Whatever the explanation might be the fact remains that there is no such thing as a de novo idea. All ideas, scientific or artistic, have roots that may travel a long way in the past, certainly beyond the time frame of an academic generation. Artificial Intelligence, for example, is not something that just happened to occur in some people’s heads when computers came about. Ideas about mechanical intelligence and artificial life circulate for thousands of years. The body-mind problem, so central to AI, has kept Plato awake at nights, and many a philosopher since.

The deeper one digs the more revealing discoveries one makes. It is a truism to say that ideas link to our cognitive systems, but the repercussions of this statement are immense. It means that there may be ideas beyond our ability to conceive them. Human consciousness, individual and collective, is a cognitive and cultural time continuum. Therefore, we cannot hope to adequately inform ourselves about the quality and value of what we think unless we can associate our thinking with facts about our nature and history.

Apparently, the archeology of ideas is something that is  missing from modern scientific and artistic production. I am often bemused when eminent physicists “discover deeper questions” that arise, say, from particle-wave duality; ignorant of the fact that such questions have been posed before, and they only needed to have asked their classics colleagues  in order to know. Not to mention prominent artists who seem to display the mindset of persons living in the Middle Ages.

The “two cultures” problem is evident here. Humanistic studies, arts and sciences all speak  different tongues, exist in a state of mutual suspicion and frequently hold each other in contempt. As a result many scientists are disconnected from humanity and a great number of humanists and artists live in a magical, pre-scientific world.

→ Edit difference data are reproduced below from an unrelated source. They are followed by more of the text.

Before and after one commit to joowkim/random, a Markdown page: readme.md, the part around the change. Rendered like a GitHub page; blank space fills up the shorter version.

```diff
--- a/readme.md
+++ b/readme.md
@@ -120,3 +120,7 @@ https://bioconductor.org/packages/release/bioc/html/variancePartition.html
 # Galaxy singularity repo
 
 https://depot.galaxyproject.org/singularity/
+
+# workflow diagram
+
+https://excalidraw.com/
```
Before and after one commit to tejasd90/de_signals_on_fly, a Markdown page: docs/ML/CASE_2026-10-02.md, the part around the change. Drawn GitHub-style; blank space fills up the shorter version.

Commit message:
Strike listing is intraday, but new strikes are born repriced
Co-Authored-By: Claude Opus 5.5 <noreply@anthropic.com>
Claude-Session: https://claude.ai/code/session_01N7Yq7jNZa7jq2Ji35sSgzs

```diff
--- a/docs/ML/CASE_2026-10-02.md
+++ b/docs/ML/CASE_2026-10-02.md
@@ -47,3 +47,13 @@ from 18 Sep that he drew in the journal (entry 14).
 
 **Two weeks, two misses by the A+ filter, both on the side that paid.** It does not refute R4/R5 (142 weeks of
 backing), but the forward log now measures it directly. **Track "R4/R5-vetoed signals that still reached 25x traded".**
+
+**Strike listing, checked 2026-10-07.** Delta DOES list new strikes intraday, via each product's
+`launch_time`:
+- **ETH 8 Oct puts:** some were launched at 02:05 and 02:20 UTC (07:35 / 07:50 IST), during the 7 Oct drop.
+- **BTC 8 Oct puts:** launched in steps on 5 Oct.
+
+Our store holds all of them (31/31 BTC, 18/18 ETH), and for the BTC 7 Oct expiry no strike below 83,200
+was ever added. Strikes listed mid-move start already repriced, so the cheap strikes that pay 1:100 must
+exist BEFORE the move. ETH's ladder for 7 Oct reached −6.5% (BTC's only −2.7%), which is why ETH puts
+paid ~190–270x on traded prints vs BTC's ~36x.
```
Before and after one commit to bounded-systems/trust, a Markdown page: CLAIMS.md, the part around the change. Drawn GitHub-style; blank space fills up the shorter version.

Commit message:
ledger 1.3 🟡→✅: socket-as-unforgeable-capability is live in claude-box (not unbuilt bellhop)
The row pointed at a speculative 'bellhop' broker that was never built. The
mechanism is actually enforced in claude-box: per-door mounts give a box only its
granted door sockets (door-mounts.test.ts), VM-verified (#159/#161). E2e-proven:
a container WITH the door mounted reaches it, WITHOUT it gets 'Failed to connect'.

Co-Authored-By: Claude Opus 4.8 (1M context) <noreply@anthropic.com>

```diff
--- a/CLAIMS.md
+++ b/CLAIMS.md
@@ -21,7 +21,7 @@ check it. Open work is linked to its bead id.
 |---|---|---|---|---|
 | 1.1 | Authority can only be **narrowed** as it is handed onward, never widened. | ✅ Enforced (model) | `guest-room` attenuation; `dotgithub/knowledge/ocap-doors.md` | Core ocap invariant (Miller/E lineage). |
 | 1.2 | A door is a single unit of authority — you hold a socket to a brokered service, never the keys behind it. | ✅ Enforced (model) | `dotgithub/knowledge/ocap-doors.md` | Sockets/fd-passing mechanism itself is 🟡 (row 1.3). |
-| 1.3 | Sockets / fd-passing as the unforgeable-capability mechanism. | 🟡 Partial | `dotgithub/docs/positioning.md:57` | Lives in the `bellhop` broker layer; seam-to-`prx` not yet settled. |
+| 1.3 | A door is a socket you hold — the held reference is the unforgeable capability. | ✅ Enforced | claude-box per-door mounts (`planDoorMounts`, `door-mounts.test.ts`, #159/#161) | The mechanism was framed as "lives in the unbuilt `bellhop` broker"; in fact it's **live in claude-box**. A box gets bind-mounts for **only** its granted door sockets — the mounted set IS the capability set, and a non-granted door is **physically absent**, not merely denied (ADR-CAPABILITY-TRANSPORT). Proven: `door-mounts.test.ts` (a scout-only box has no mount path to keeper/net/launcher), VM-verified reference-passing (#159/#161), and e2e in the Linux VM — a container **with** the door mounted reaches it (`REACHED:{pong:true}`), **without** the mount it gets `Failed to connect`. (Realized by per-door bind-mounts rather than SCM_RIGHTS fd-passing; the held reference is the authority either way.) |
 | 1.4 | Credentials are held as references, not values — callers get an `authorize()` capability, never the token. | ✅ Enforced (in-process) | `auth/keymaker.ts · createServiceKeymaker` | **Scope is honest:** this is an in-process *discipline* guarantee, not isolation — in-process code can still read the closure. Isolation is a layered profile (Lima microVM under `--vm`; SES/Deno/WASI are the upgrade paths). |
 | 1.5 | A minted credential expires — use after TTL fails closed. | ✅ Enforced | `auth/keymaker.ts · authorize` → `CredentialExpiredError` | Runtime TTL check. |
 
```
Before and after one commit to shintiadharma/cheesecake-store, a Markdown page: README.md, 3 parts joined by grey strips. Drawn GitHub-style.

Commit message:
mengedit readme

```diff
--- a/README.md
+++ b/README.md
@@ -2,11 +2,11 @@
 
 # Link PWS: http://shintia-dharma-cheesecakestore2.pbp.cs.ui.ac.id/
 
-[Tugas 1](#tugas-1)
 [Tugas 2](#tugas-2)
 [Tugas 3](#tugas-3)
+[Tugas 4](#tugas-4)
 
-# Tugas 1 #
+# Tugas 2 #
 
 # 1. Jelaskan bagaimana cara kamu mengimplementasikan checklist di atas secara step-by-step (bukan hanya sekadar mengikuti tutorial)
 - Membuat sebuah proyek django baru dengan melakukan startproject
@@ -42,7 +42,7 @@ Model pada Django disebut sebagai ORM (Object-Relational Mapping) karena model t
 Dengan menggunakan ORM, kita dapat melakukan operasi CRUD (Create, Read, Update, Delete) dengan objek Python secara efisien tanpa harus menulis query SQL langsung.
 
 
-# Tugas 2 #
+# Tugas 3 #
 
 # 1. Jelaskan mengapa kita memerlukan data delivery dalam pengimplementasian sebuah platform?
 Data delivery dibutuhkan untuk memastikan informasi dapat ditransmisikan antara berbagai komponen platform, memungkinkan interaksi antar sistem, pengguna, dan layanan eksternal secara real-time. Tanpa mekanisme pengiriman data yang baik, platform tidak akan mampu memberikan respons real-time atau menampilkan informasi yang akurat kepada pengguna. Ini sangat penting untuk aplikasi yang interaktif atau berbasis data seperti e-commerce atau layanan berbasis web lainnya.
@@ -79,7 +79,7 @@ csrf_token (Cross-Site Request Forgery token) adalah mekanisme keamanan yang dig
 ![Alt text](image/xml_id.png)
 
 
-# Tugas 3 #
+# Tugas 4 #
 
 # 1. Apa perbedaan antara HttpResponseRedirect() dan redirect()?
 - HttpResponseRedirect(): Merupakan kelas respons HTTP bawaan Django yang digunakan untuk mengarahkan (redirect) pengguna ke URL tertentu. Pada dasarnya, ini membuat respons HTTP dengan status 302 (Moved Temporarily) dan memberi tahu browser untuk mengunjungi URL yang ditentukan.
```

There are of course exceptions, and these exceptions have inspire me to cross a few lines and dig into the archeology of ideas. I was trained as an engineer but I am also a novelist. What fascinates me in Artificial Intelligence is not only the technologies but also its vision and its deep roots in our collective past. Turing Dreams will  try to wade along a lonely – and academically deserted – “third culture” path of linking science to humanities, in the hopeful attempt of discovering, and describing, a heroic narrative of scientific endeavor in the making.